ACTION ITEM:
Your answer must be the records below, repeated exactly, with every picture left out.

####################

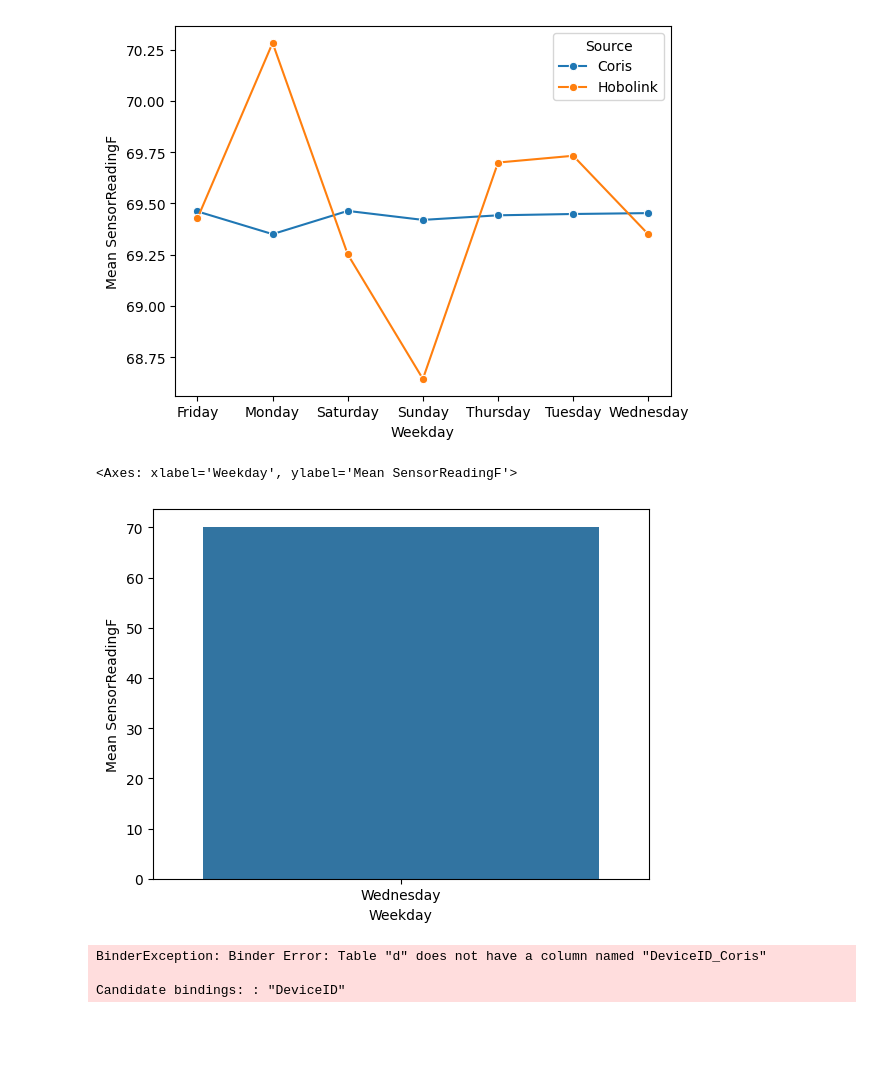
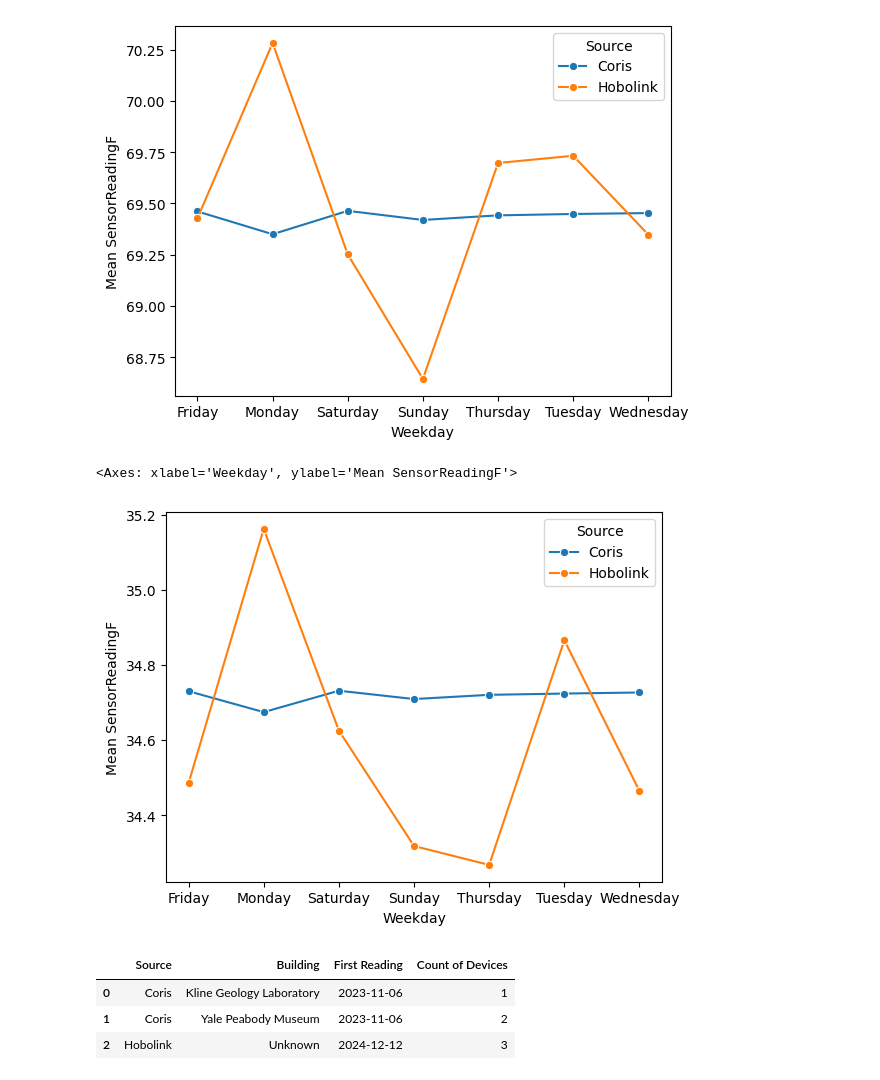
Before and after one commit to Environmental-Pipeline/environmental-sensor-poc, a Jupyter notebook: 2-examples-analysis.ipynb, the cells around one changed output. Drawn from its saved outputs; the diff is of its cells as text; code cells hidden in the pictures; blank space fills up the shorter version.

Commit message:
Fix historical data missing from daily summaries and add a test.

```diff
--- a/2-examples-analysis.ipynb
+++ b/2-examples-analysis.ipynb
@@ -106,27 +106,28 @@ sns.lineplot(x='Weekday', y='Mean SensorReadingF', hue='Source', data=data, mark
 # %%
 # Example: Average reading by Weekday - using the cubes.
 
 # join utcs to get weekday.
 # df converts results to a pandas DataFrame.
 
 # cubes already have old sensor readings removed.
 
 import seaborn as sns
 
 data = duckdb.sql("""
-    SELECT day_of_week as Weekday, sum(SensorReadingF_sum) / sum(row_count) as 'Mean SensorReadingF'
+    SELECT day_of_week as Weekday, Source, sum(SensorReadingF_sum) / sum(row_count) as 'Mean SensorReadingF'
     FROM read_parquet('data/device_readings_daily.parquet') AS drd
     INNER JOIN (SELECT DISTINCT date, day_of_week FROM read_parquet('data/utcs.parquet')) AS u
         ON drd.date = u.date
-    GROUP BY day_of_week
+    GROUP BY day_of_week, Source
+    ORDER BY day_of_week, Source
 """).df()
 
 # need DISTINCT on utcs to prevent duplication!
 
-sns.barplot(x = 'Weekday', y = 'Mean SensorReadingF', data = data)
+sns.lineplot(x='Weekday', y='Mean SensorReadingF', hue='Source', data=data, marker='o')
 # %% [output]
 <Axes: xlabel='Weekday', ylabel='Mean SensorReadingF'>
-[figure, old version]
+[figure, new version]
 # %%
 # Buildings: Number of Devices, First Reading.
 
@@ -135,17 +136,18 @@ sns.barplot(x = 'Weekday', y = 'Mean SensorReadingF', data = data)
 # df converts results to a pandas DataFrame.
 
 duckdb.sql("""
-    SELECT Building, min(date) as 'First Reading', count(DISTINCT dr.DeviceID_Coris) as 'Count of Devices'
+    SELECT dr.Source, Building, min(date) as 'First Reading', count(DISTINCT dr.DeviceID) as 'Count of Devices'
     FROM read_parquet('data/device_readings.parquet') AS dr
     INNER JOIN read_parquet('data/utcs.parquet') AS u
         ON dr.SensorReadingUTC = u.UTC
     INNER JOIN read_parquet('data/devices.parquet') AS d
-        ON d.DeviceID_Coris = dr.DeviceID_Coris
-    GROUP BY Building
+        ON d.DeviceID = dr.DeviceID
+    GROUP BY dr.Source, Building
     ORDER BY min(date)
 """).df()
 # %% [output]
-BinderException: Binder Error: Table "d" does not have a column named "DeviceID_Coris"
-
-Candidate bindings: : "DeviceID"
+|  | Source | Building | First Reading | Count of Devices |
+| 0 | Coris | Kline Geology Laboratory | 2023-11-06 | 1 |
+| 1 | Coris | Yale Peabody Museum | 2023-11-06 | 2 |
+| 2 | Hobolink | Unknown | 2024-12-12 | 3 |
 # %%
```
Also changed, not shown: parts of 8 cells of this notebook, 5 other files.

####################

TASK OUTPUT:
Before and after one commit to Environmental-Pipeline/environmental-sensor-poc, a Jupyter notebook: 2-examples-analysis.ipynb, the cells around one changed output. Drawn from its saved outputs; the diff is of its cells as text; code cells hidden in the pictures; blank space fills up the shorter version.

Commit message:
Fix historical data missing from daily summaries and add a test.

```diff
--- a/2-examples-analysis.ipynb
+++ b/2-examples-analysis.ipynb
@@ -106,27 +106,28 @@ sns.lineplot(x='Weekday', y='Mean SensorReadingF', hue='Source', data=data, mark
 # %%
 # Example: Average reading by Weekday - using the cubes.
 
 # join utcs to get weekday.
 # df converts results to a pandas DataFrame.
 
 # cubes already have old sensor readings removed.
 
 import seaborn as sns
 
 data = duckdb.sql("""
-    SELECT day_of_week as Weekday, sum(SensorReadingF_sum) / sum(row_count) as 'Mean SensorReadingF'
+    SELECT day_of_week as Weekday, Source, sum(SensorReadingF_sum) / sum(row_count) as 'Mean SensorReadingF'
     FROM read_parquet('data/device_readings_daily.parquet') AS drd
     INNER JOIN (SELECT DISTINCT date, day_of_week FROM read_parquet('data/utcs.parquet')) AS u
         ON drd.date = u.date
-    GROUP BY day_of_week
+    GROUP BY day_of_week, Source
+    ORDER BY day_of_week, Source
 """).df()
 
 # need DISTINCT on utcs to prevent duplication!
 
-sns.barplot(x = 'Weekday', y = 'Mean SensorReadingF', data = data)
+sns.lineplot(x='Weekday', y='Mean SensorReadingF', hue='Source', data=data, marker='o')
 # %% [output]
 <Axes: xlabel='Weekday', ylabel='Mean SensorReadingF'>
-[figure, old version]
+[figure, new version]
 # %%
 # Buildings: Number of Devices, First Reading.
 
@@ -135,17 +136,18 @@ sns.barplot(x = 'Weekday', y = 'Mean SensorReadingF', data = data)
 # df converts results to a pandas DataFrame.
 
 duckdb.sql("""
-    SELECT Building, min(date) as 'First Reading', count(DISTINCT dr.DeviceID_Coris) as 'Count of Devices'
+    SELECT dr.Source, Building, min(date) as 'First Reading', count(DISTINCT dr.DeviceID) as 'Count of Devices'
     FROM read_parquet('data/device_readings.parquet') AS dr
     INNER JOIN read_parquet('data/utcs.parquet') AS u
         ON dr.SensorReadingUTC = u.UTC
     INNER JOIN read_parquet('data/devices.parquet') AS d
-        ON d.DeviceID_Coris = dr.DeviceID_Coris
-    GROUP BY Building
+        ON d.DeviceID = dr.DeviceID
+    GROUP BY dr.Source, Building
     ORDER BY min(date)
 """).df()
 # %% [output]
-BinderException: Binder Error: Table "d" does not have a column named "DeviceID_Coris"
-
-Candidate bindings: : "DeviceID"
+|  | Source | Building | First Reading | Count of Devices |
+| 0 | Coris | Kline Geology Laboratory | 2023-11-06 | 1 |
+| 1 | Coris | Yale Peabody Museum | 2023-11-06 | 2 |
+| 2 | Hobolink | Unknown | 2024-12-12 | 3 |
 # %%
```
Also changed, not shown: parts of 8 cells of this notebook, 5 other files.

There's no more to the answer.